Cadre would scream this mantra on the stoop at the Institute and the “Rats” (Freshmen) would scream it back. I have used it since then in times that I have had the opportunity to train apprentices in fiber optics. To my surprise, I have found that Slow is smooth, Smooth is fast, is not a common idea outside of the military circles. The idea here is that you slowly learn a task until you are proficient at it. Then, with proficiency, comes speed. This idea can be applied in various fields outside of the military. I have used it in fiber optics in developing speed in splicing fiber. Be efficient in your movements and then be consistent in those movements. Speed then will come.
Lesson #3: A poor plan executed is better than no action.
I rolled up on a damage on Wards Rd in Lynchburg. I was the first employee on site. An auto-crane truck had his crane up as he pulled out onto Wards Rd. The boom caught the Lumos cable and strand and ripped it off the poles, but thankfully, did not break it. The cable and strand was tangled up in the boom. It was laid across 3 lanes and the intersection. Traffic was backed up both ways for a good bit. Police everywhere. Utter chaos. I assessed the situation and communicated with the officer in charge. I came up with a plan. I got traffic moving as best we could. Thankfully, my coworkers arrived and we were able to untangle the cable and get it out of the road without breaking it. The plan was not necessarily poor here because we were able to repair the damage without anyone hurt or the cable broken. However, a further delay in execution of the plan could have made this situation worse.

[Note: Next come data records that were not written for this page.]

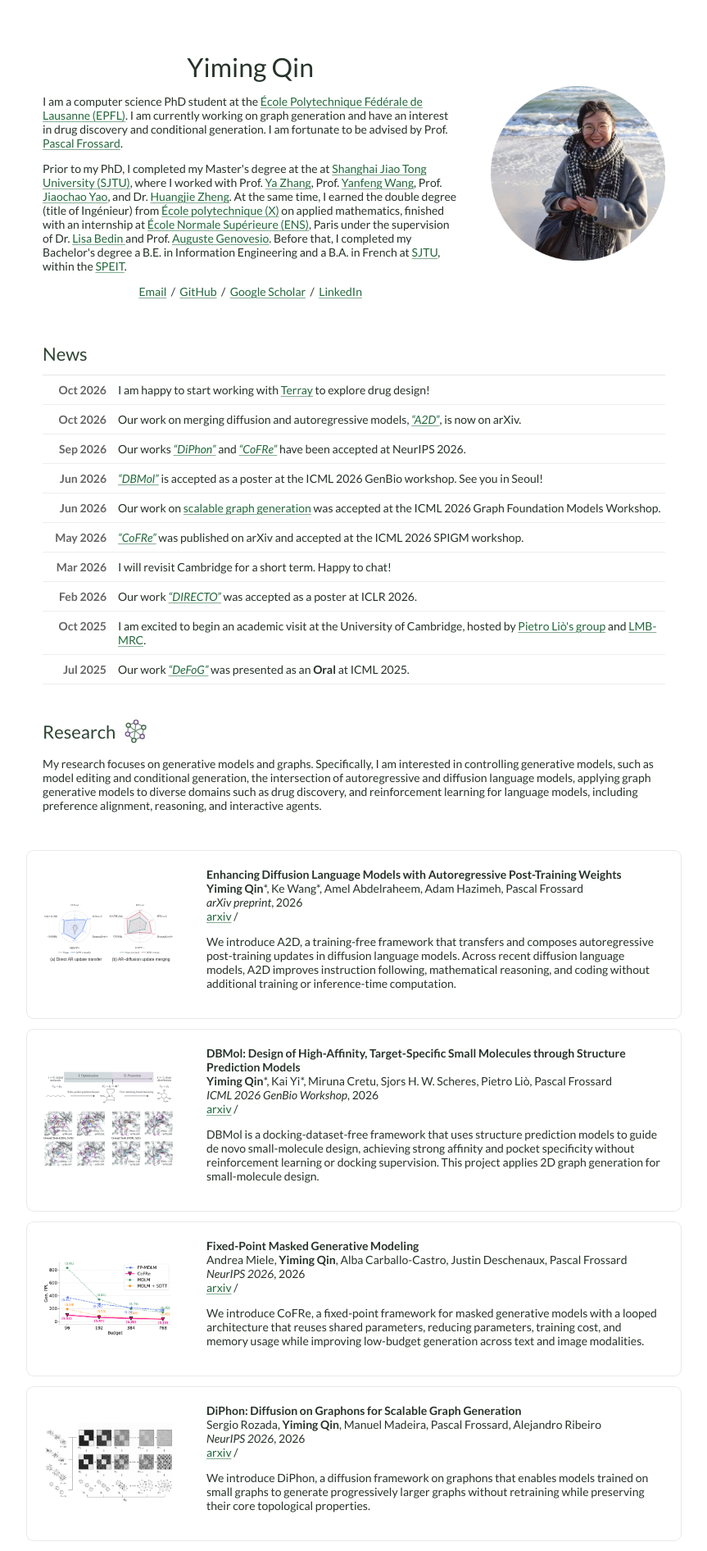
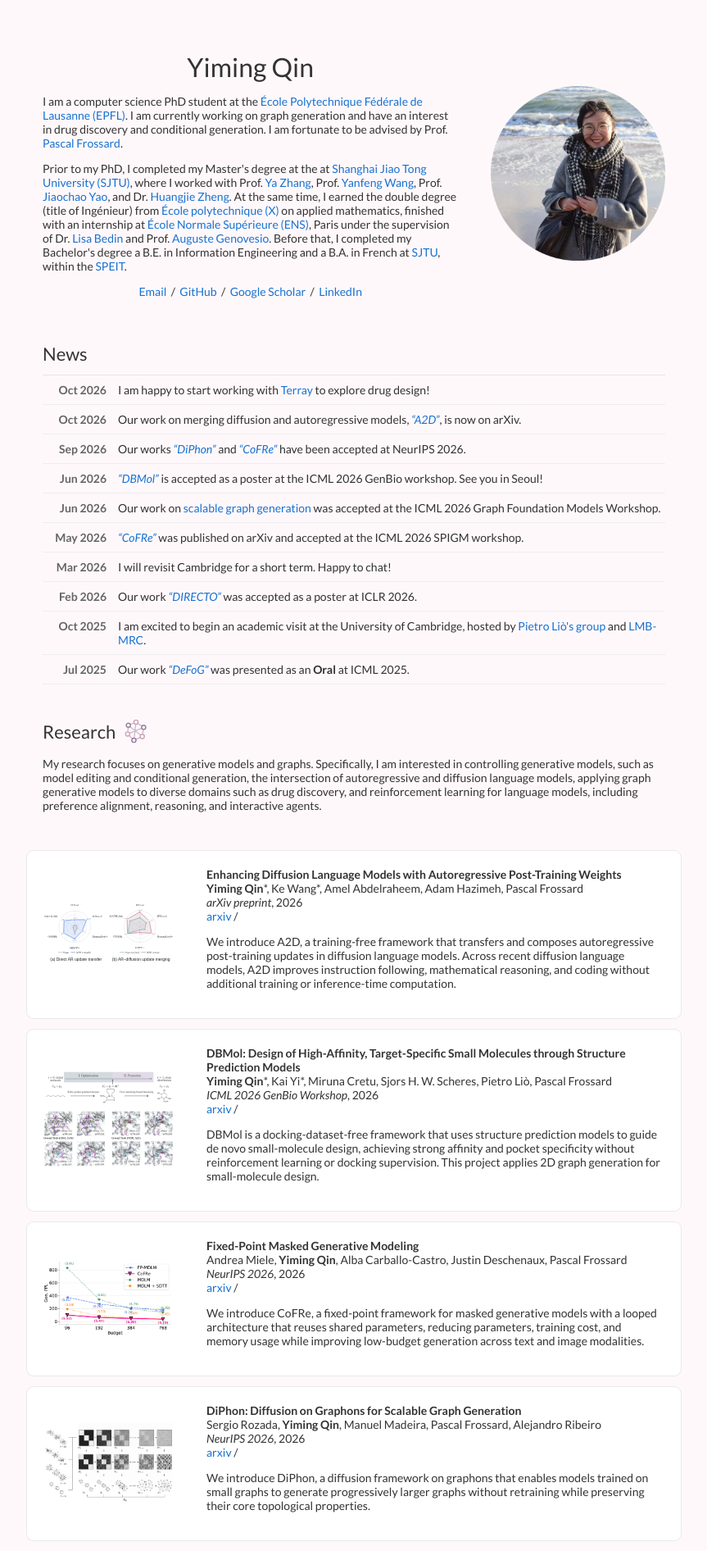
Before and after one commit to qym7/qym7.github.io, a Jekyll site: the page built from _posts/2026-10-06-A2D.markdown, in a window 1280 px wide. Shown: the top 1892 px of the page at 82% size, without its empty margins (208-1071 px from the left). Built offline with Jekyll 4.4.1, drawn with Linux system fonts in a browser that asks for light colours.

Commit message:
Restore blue links and use a soft pink background

```diff
--- a/_layouts/default.html
+++ b/_layouts/default.html
@@ -18,7 +18,7 @@
   <meta name="author" content="{{ site.name }}" />
   <meta name="viewport" content="width=device-width, initial-scale=1">
 
-  <link rel="stylesheet" type="text/css" href="{{ site.baseurl }}/style.css?v=20261013-hover" />
+  <link rel="stylesheet" type="text/css" href="{{ site.baseurl }}/style.css?v=20261013-pink" />
   <link rel="canonical" href="{{ page.url | replace:'index.html','' | prepend: site.baseurl | prepend: site.url }}">
   <link href="https://fonts.googleapis.com/css?family=Lato:400,700,400italic,700italic" rel="stylesheet" type="text/css">
 
--- a/style.scss
+++ b/style.scss
@@ -13,10 +13,8 @@
 /* BASE RULES */
 /**************/
 a {
-  color: #24683c;
-  text-decoration: underline;
-  text-decoration-color: rgba(36, 104, 60, 0.55);
-  text-underline-offset: 2px;
+  color: #1772d0;
+  text-decoration: none;
 }
 
 a:visited {
@@ -26,12 +24,11 @@ a:visited {
 a:focus,
 a:hover {
   color: #593472;
-  text-decoration-color: currentColor;
 }
 
 body {
-  background: #fff;
-  color: #27332a;
+  background: #fff8fb;
+  color: #333;
 }
 
 .page-content {
@@ -115,7 +112,7 @@ h2 {
   padding: 0px;
   margin: 0px;
   display:inline;
-  color: #2d4432;
+  color: #333;
 }
 
 h3 {
```
Also changed, not shown: images/research-mark.svg.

Lord Willing, today will be my last day working in telecom. I started in this field September 2013, almost 10 years ago. That blows my mind when I think about it being 10 years. I have worked in Florida, Ohio, West Virginia, Maryland, North Carolina, and all over Virginia. I am thankful for my wife who went on the road with me for 6 months in Ohio in 2014 and 6 months in North Carolina 2016. I have made some great friends who I will miss working along side. I have had many mentors who came along side and helped me to develop some management skills. (Still working on the people skills.) This is a big step. I do not dislike fiber splicing or the people I currently work with. It is the travel and the being gone from the family that made us take the leap. The kids don’t understand quite yet that I will be home more. The oldest 2 are starting to get it.

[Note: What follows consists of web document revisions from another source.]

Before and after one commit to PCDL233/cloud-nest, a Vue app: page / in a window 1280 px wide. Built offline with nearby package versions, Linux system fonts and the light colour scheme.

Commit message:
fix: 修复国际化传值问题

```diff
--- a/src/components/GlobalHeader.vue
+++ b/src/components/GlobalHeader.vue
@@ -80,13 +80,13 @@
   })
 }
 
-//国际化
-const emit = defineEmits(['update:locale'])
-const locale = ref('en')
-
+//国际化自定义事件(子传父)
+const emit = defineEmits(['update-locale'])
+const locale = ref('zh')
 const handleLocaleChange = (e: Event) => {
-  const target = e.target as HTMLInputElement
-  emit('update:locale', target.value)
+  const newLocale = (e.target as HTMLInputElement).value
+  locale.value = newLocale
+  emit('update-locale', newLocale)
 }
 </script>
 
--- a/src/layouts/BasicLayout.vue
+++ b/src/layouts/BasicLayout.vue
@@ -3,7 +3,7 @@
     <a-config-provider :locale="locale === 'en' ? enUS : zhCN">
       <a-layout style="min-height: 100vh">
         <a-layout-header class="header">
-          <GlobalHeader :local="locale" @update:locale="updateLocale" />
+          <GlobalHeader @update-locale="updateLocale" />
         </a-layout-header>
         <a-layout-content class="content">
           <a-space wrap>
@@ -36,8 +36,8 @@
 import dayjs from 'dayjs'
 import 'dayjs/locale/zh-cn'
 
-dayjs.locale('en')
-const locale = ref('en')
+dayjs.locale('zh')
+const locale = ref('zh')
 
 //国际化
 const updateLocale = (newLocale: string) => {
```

Megan and I are grateful to all those that have been supportive by word or purchasing products from us. We have a long way to go but God has been good. In the coming weeks, we will be announcing a huge opportunity for the farm. New products and services will be launching soon!

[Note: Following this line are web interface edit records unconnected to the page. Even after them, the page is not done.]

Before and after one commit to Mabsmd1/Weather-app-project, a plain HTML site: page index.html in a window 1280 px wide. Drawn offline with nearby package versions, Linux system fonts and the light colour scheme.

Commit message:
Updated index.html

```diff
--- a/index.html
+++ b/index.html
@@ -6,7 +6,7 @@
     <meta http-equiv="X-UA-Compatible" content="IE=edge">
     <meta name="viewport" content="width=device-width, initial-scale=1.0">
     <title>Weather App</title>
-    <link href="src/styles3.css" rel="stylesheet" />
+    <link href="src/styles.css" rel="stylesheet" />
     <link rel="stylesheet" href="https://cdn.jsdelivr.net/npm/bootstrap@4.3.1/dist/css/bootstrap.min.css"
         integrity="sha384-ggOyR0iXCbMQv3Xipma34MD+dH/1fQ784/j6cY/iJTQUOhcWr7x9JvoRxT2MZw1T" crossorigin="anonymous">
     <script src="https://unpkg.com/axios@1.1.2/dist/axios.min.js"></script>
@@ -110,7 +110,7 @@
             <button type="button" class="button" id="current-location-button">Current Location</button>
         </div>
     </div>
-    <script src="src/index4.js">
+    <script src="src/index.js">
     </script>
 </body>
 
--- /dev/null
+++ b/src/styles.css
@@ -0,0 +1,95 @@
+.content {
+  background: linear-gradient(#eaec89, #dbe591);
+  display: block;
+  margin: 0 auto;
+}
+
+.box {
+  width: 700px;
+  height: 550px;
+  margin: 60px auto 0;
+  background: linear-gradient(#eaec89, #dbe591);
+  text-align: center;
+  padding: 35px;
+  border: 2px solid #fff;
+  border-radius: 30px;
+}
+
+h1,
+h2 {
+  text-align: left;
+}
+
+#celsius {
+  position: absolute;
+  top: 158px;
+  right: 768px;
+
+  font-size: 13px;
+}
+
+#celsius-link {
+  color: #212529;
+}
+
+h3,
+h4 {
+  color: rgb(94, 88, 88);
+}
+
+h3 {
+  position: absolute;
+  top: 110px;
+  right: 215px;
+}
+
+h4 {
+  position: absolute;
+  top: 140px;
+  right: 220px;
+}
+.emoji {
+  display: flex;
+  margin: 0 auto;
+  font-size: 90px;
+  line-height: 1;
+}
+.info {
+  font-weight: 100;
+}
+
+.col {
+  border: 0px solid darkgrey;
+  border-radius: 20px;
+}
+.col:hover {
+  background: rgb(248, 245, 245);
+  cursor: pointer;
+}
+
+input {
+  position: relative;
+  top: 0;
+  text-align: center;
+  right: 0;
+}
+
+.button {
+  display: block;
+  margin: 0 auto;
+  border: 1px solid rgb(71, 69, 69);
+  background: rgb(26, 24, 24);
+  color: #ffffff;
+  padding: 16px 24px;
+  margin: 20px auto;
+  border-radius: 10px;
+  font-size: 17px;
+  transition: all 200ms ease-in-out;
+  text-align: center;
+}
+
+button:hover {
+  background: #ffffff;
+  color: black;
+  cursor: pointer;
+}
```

“yet we have this consolation with us, that the harder the conflict, the more glorious the triumph. What we obtain too cheap, we esteem too lightly: it is dearness only that gives every thing its value.” -Thomas Paine The American Crisis
Passel Hills Farm is a family owned farm located in Union Hall, Virginia on Smith Mountain Lake. Shifting careers from a fiber optic splicer to a farmer, this is our story of life on the farm and a few tales from years past as we have time to tell them.-